→ **EXERCISE GOAL**: In the data that follows, every line containing the word "allow" should be returned.

→ **PROVIDED RECORDS**:
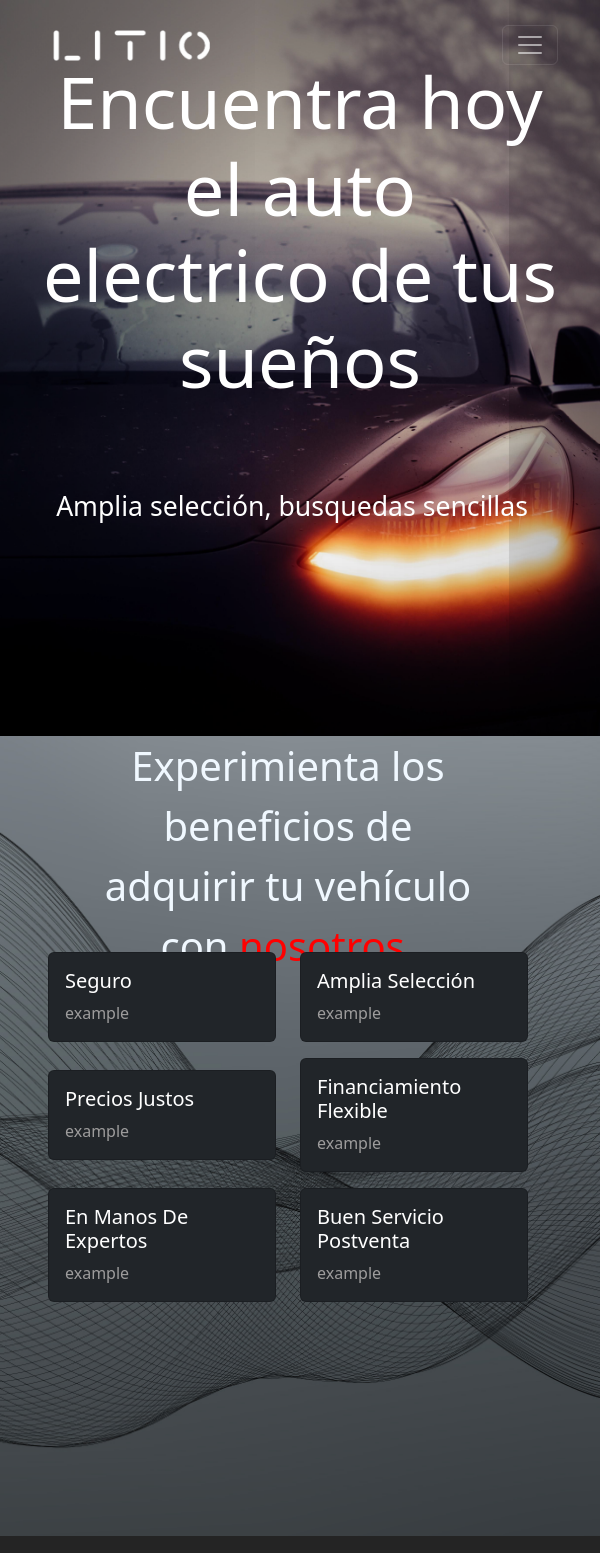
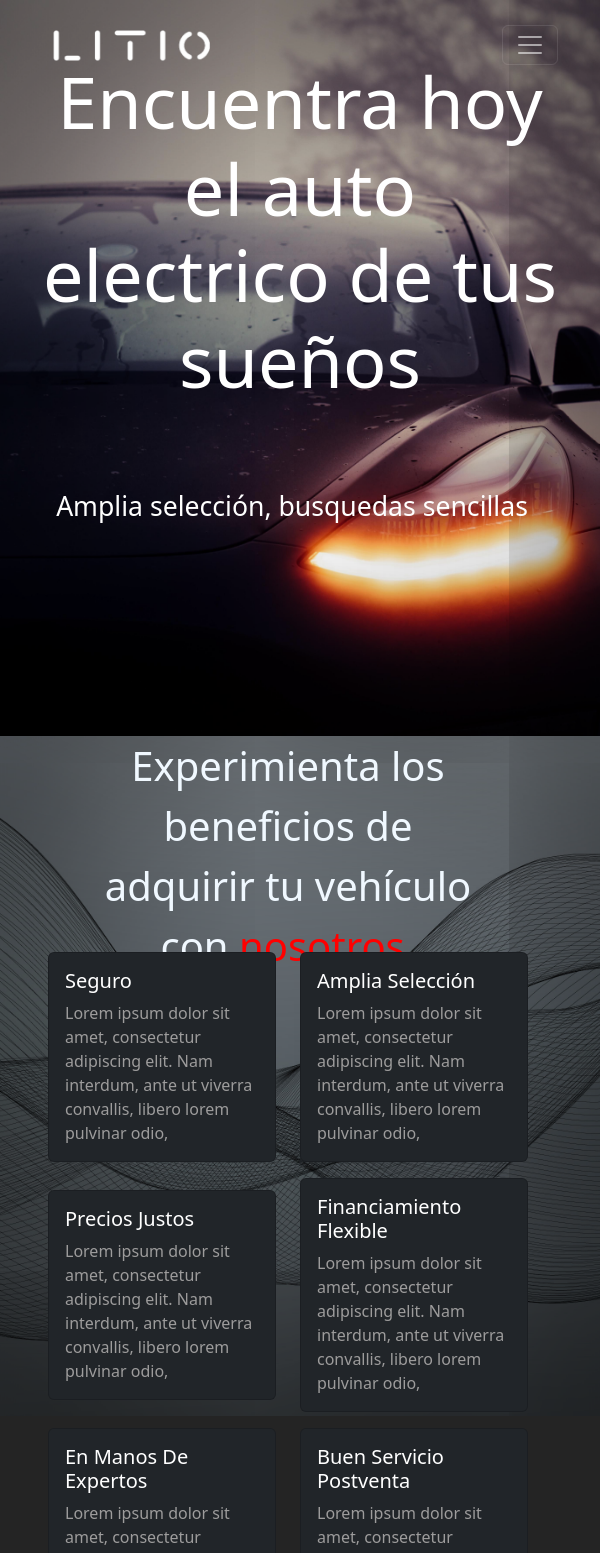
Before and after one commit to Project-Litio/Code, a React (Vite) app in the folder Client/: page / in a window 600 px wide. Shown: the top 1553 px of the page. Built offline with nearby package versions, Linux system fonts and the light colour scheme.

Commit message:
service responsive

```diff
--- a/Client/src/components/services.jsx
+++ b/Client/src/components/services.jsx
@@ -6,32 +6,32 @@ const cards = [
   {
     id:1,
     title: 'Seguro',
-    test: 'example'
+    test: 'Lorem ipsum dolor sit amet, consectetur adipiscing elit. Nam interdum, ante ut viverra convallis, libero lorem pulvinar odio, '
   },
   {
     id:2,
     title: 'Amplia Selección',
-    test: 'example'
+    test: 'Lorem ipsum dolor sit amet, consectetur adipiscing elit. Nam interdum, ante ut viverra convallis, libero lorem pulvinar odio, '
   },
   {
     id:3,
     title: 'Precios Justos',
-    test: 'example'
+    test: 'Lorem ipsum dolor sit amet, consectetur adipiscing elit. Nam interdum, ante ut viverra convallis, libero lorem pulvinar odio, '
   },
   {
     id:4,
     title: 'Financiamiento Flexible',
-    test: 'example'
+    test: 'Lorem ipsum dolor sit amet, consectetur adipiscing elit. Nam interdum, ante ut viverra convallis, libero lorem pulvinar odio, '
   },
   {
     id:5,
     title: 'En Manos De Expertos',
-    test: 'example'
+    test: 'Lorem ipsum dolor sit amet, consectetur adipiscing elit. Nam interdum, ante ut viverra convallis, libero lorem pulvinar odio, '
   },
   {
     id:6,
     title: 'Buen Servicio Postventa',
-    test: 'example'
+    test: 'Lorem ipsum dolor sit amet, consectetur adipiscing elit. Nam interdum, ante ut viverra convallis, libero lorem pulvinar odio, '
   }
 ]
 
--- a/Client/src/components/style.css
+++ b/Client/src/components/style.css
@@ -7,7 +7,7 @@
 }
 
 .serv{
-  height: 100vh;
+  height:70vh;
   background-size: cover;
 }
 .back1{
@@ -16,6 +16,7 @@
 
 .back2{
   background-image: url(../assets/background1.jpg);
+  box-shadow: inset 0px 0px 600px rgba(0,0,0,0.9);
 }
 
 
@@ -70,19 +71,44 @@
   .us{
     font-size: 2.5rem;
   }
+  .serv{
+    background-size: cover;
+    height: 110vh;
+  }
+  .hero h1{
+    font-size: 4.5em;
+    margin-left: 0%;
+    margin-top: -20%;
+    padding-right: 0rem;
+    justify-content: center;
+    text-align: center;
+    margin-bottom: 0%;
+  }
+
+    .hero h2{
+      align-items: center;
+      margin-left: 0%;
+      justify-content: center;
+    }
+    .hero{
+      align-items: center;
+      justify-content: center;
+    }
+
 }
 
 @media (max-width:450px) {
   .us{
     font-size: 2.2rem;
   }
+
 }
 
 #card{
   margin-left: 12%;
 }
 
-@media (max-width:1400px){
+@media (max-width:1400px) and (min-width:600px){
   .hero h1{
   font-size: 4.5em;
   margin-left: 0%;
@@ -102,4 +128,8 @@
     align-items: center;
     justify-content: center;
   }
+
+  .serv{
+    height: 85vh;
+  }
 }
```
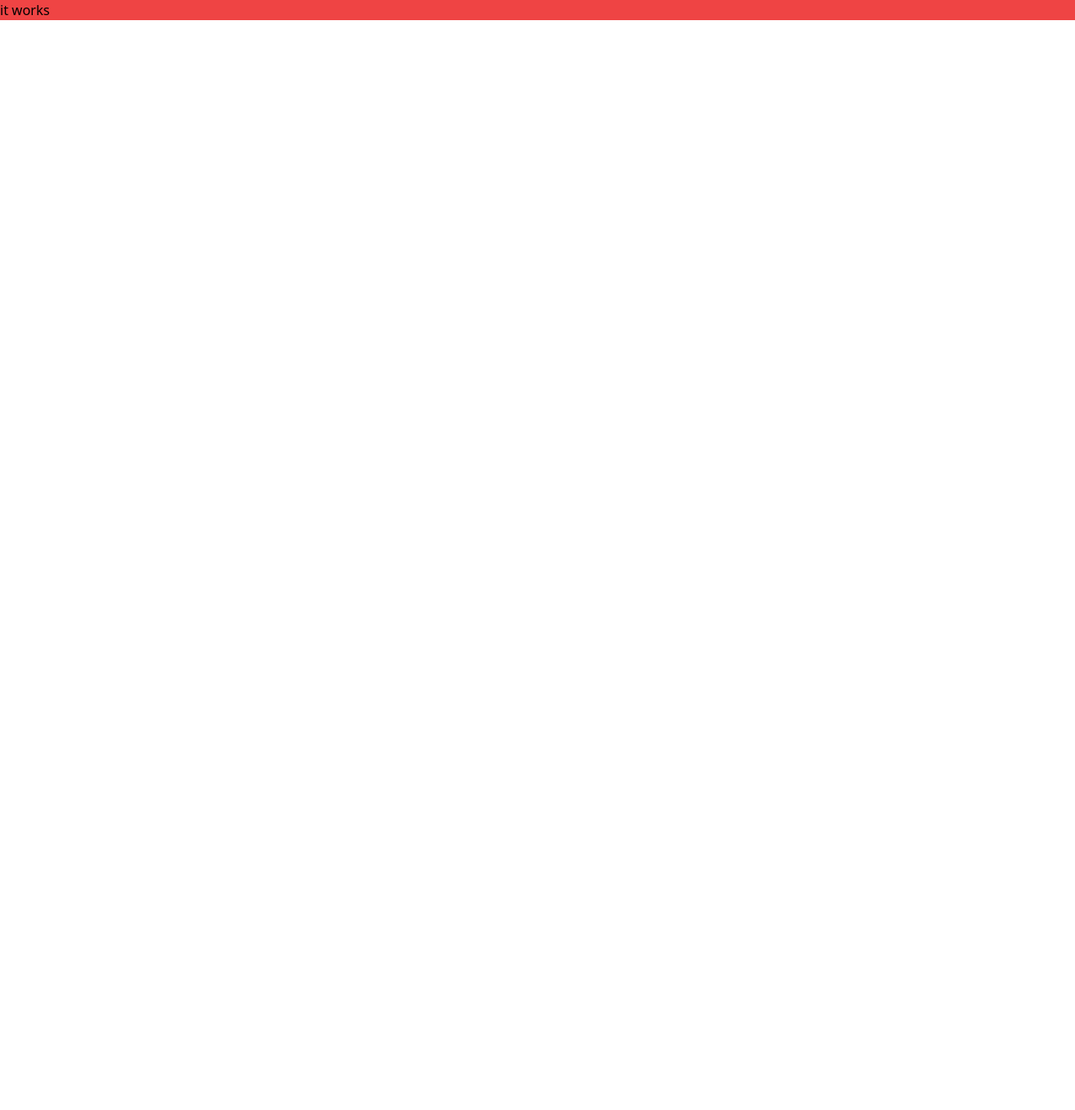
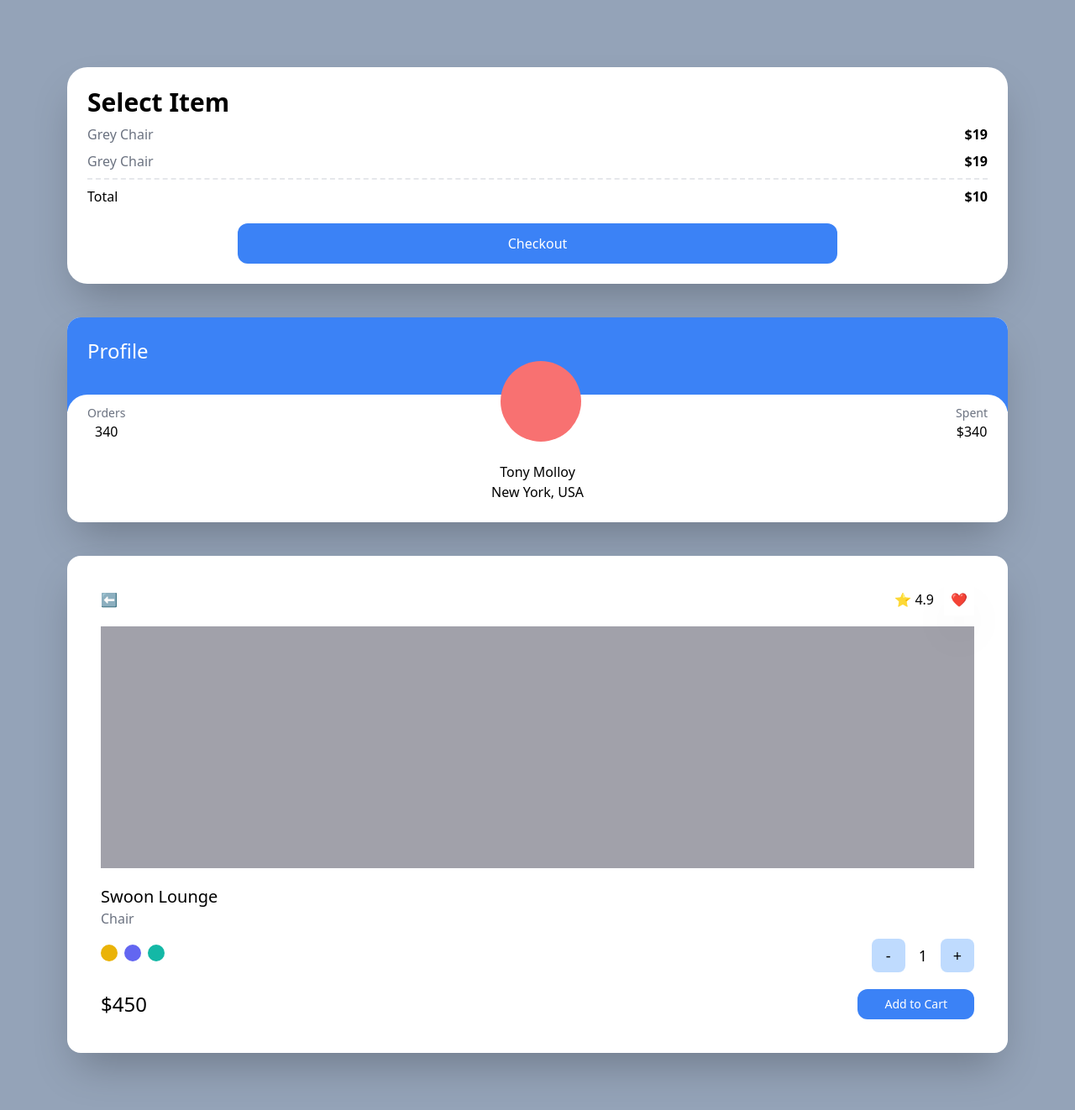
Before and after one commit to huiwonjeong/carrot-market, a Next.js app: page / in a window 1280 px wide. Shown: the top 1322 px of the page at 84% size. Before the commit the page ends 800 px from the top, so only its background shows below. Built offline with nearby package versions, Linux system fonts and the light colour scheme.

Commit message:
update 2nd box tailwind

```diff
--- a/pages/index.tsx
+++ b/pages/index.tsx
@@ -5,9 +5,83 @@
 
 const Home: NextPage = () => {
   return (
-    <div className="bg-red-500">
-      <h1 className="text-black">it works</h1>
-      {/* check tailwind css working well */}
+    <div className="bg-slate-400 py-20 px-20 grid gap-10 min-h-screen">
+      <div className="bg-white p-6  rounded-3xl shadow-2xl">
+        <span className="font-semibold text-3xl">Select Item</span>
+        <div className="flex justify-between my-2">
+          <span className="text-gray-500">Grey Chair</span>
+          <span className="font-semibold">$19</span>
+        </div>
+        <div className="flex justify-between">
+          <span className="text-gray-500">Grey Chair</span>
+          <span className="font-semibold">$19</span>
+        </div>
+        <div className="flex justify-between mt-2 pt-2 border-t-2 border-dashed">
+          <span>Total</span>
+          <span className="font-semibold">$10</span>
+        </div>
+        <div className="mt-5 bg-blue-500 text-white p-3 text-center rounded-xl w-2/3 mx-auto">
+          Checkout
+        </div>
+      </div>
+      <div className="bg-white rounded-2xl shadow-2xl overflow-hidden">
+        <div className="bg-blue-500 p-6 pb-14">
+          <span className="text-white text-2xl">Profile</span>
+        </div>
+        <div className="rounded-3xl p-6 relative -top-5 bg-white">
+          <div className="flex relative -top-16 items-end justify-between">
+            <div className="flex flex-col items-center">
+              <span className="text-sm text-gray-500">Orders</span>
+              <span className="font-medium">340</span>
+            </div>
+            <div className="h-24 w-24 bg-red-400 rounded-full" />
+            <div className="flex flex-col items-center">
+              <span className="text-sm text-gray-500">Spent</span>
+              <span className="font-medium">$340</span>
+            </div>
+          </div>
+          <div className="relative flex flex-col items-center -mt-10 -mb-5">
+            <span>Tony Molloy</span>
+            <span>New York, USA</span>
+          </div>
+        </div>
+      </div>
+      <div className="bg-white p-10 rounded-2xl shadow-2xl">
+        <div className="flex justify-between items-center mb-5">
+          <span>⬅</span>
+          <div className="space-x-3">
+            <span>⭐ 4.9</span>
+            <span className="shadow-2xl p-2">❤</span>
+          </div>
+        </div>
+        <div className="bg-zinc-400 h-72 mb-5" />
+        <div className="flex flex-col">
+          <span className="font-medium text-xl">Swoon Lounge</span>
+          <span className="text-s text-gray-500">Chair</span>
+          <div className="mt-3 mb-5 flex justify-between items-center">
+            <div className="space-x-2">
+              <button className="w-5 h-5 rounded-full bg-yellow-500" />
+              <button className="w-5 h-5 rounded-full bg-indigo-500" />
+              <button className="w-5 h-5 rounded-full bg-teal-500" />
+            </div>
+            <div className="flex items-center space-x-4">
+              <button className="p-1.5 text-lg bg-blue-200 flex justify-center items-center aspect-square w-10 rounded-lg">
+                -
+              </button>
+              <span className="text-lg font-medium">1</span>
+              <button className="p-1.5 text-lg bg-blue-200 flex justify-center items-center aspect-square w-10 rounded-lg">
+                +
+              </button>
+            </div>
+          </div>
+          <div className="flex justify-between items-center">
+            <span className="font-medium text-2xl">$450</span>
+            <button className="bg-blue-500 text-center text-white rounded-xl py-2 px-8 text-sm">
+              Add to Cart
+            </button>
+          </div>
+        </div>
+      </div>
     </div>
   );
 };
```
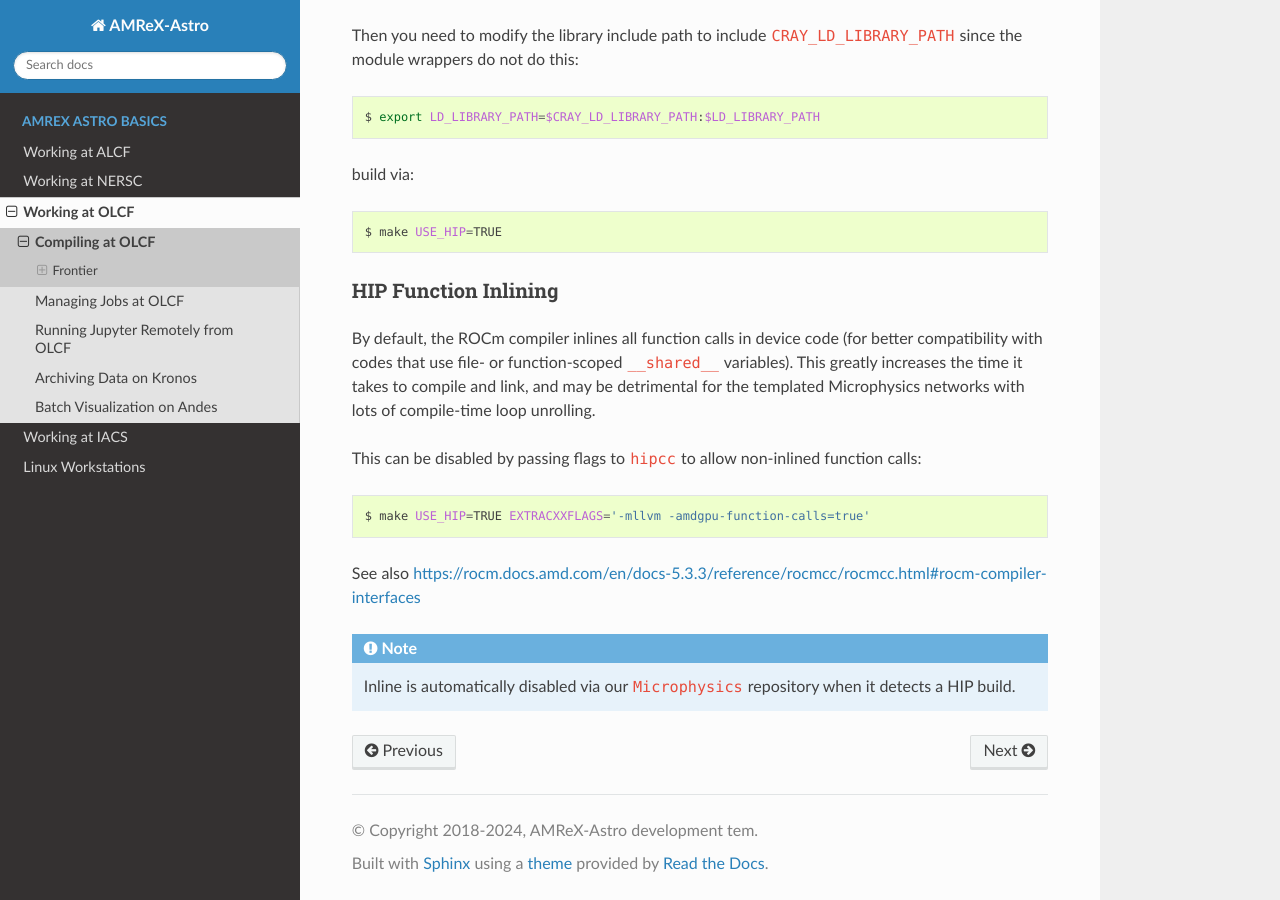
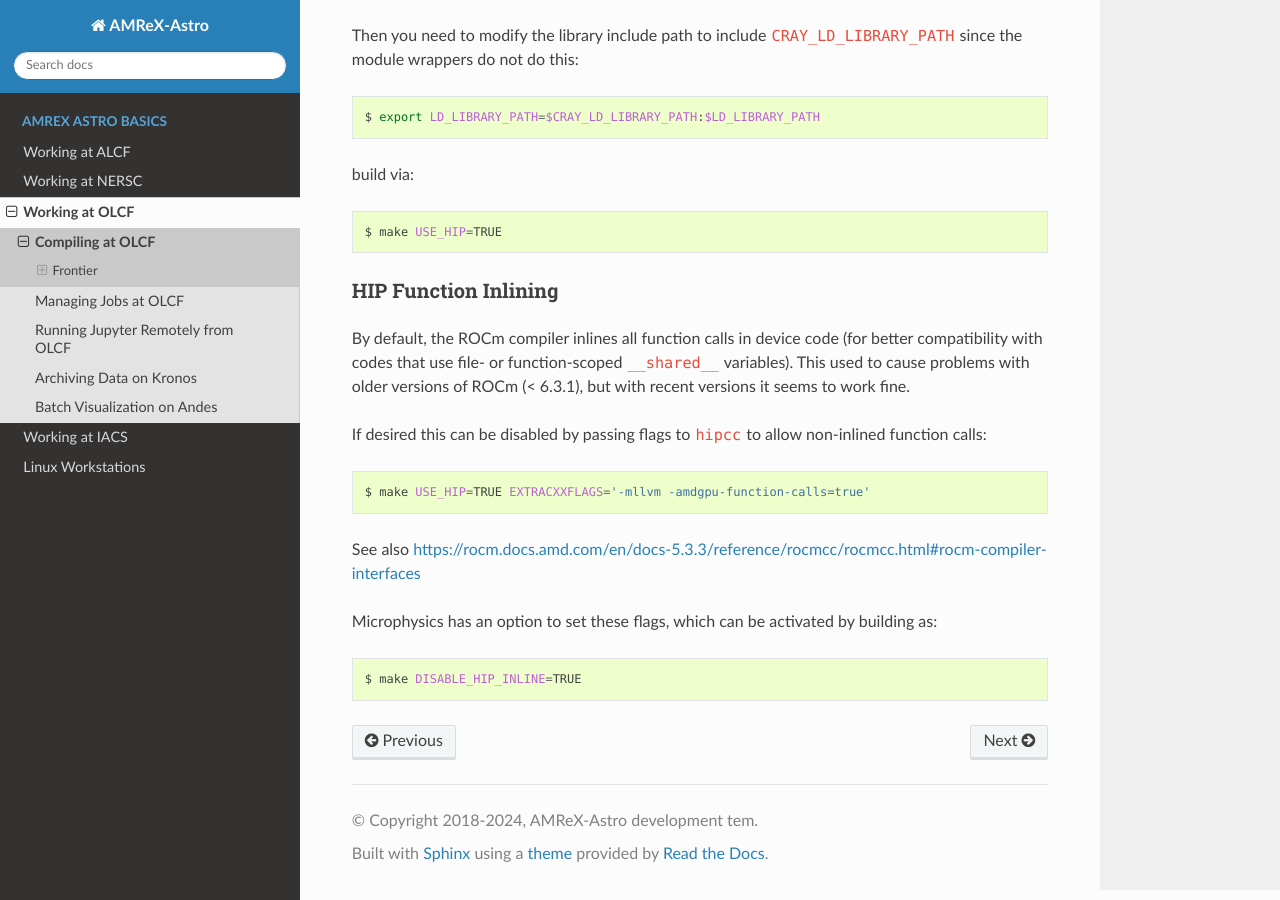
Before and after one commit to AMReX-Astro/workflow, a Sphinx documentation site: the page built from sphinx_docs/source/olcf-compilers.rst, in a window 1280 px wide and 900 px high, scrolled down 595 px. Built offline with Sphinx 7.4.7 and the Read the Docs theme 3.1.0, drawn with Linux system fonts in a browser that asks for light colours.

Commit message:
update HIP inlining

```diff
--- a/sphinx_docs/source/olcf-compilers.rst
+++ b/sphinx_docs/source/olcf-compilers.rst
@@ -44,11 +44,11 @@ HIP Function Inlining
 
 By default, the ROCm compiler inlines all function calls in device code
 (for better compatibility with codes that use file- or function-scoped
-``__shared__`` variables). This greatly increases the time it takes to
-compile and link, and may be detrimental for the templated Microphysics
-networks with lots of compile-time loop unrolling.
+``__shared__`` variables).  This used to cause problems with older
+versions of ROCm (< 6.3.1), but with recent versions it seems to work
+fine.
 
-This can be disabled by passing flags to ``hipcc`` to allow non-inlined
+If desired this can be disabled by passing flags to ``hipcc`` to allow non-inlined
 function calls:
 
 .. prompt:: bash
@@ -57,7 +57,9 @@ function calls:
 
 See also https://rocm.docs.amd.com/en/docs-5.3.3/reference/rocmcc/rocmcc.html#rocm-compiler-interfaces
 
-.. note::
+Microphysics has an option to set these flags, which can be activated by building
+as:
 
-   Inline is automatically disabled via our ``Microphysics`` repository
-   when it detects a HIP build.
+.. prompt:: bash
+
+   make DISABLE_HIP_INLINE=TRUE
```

→ **EXPECTED OUTPUT**:
-This can be disabled by passing flags to ``hipcc`` to allow non-inlined
+If desired this can be disabled by passing flags to ``hipcc`` to allow non-inlined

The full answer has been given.